The new Broad-Based BEE Codes of Good Practice for business would be gazetted this Friday, the Department of Trade and Industry confirmed at the conclusion of its broad-based BEE summit in Joburg last Friday.
This comes almost a year since amendments to the Broad-Based BEE Act and new draft codes were first put out for public comment, which drew much criticism. One of the most notable issues was that it called for companies not to benefit from BEE points through corporate social investments into charities that might have white beneficiaries.
Following the outcry the proposal was scrapped, but the business sector will be keenly looking out for the changes in the new BEE codes.
Brigitte Brun, chief operations officer of Durban-based BEE verification agency AQRate KZN, said the new BEE codes needed to be issued and then thoroughly examined and reviewed, before she could comment in detail.
“I think these new codes, linked with the amendments to the Broad-based BEE Act, will introduce a very different empowerment ethos. The devil will be in the detail, so we are waiting to see what it says,” she said, adding that, based on the information released at the summit, the elements of ownership, skills development and supplier and enterprise development would be priority requirements in the new empowerment laws.
Failure to comply would result in a reduction of one level on the BEE scorecard. There was expected to be a 12-month transitional period for the roll-out of the new requirements.
Wade van Rooyen, managing director of Grant Thornton Verification Services, said: “The draft codes which we’ve reviewed had provisions which were really onerous and they had the potential to seriously challenge companies if they had been passed into law in their previous forms. However, the summit highlighted that the previously harsh provisions have been diluted.”
He said this meant that the new BEE codes would be less onerous for businesses than originally anticipated.
Among the changes set to be implemented, small businesses and enterprises would be exempt from paying thousands of rand to acquire B-BBEE verification certificates.
“At the summit it was announced that the Exempt Micro Enterprise (EME) threshold increased from a maximum of R5 million to R10m turnover a year. This is good news because it gives the smaller enterprises a further competitive advantage,” said Van Rooyen.
“It was also announced that 100 percent black-owned EMEs will automatically receive a level 1 recognition and EMEs which are 51 percent black owned will automatically receive a level 2 recognition. This is an excellent incentive and we applaud the Department of Trade and Industry for making these significant amendments,” he said.

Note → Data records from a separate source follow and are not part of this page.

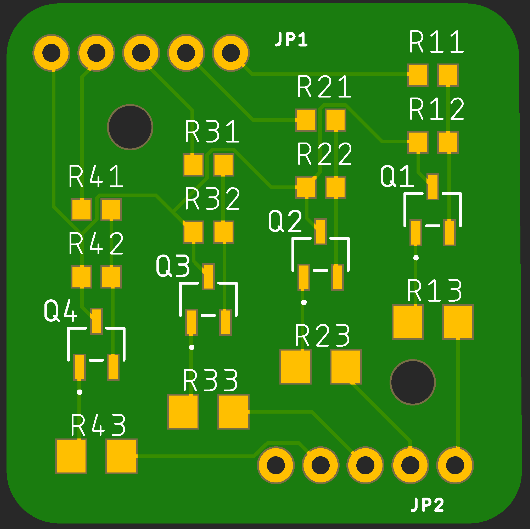
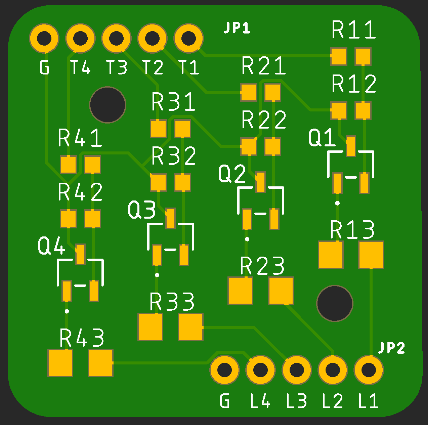
dimensions & labels

diff --git a/README.md b/README.md
@@ -16,12 +16,12 @@ I will provide all of the files necessary to have these boards fabricated and po
 
 ## ToDo List
 
-* Label the solder holes.
-* Document the hole size.
+* ~~Label the solder holes~~.
+* ~~Document hole placement~~.
 
 ## Mechanical Info
 
-The board is currently just under 30mm square with (2) M2 mounting holes. Dimensions to be provided later. The header are 5-conductor, 0.1"/2.54mm pitch. Hole size = TODO.
+The board is currently 29mm square with (2) M2 mounting holes. The header are 5-conductor, 0.1"/2.54mm pitch. Hole size = 0.076"/1.93mm. The dimensional drawing is [here](assets/dimensions.png).
 
 The board's size could be reduced by moving circuitry for two channels to the other side of the board and moving the connectors so that they're symmetrical.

However, he said there was “cause for concern” in relation to concessions for Qualifying Small Enterprises (QSE). Van Rooyen said despite the QSE threshold being moved from a maximum of R35m to a much higher amount of R50m, there was still not enough clarity for this important segment of business.
Andrew Layman, chief executive of the Durban Chamber of Commerce and Industry, said: “We had quite a number of serious concerns about the originally proposed changes some time ago and will be very interested in the contents of the new codes.”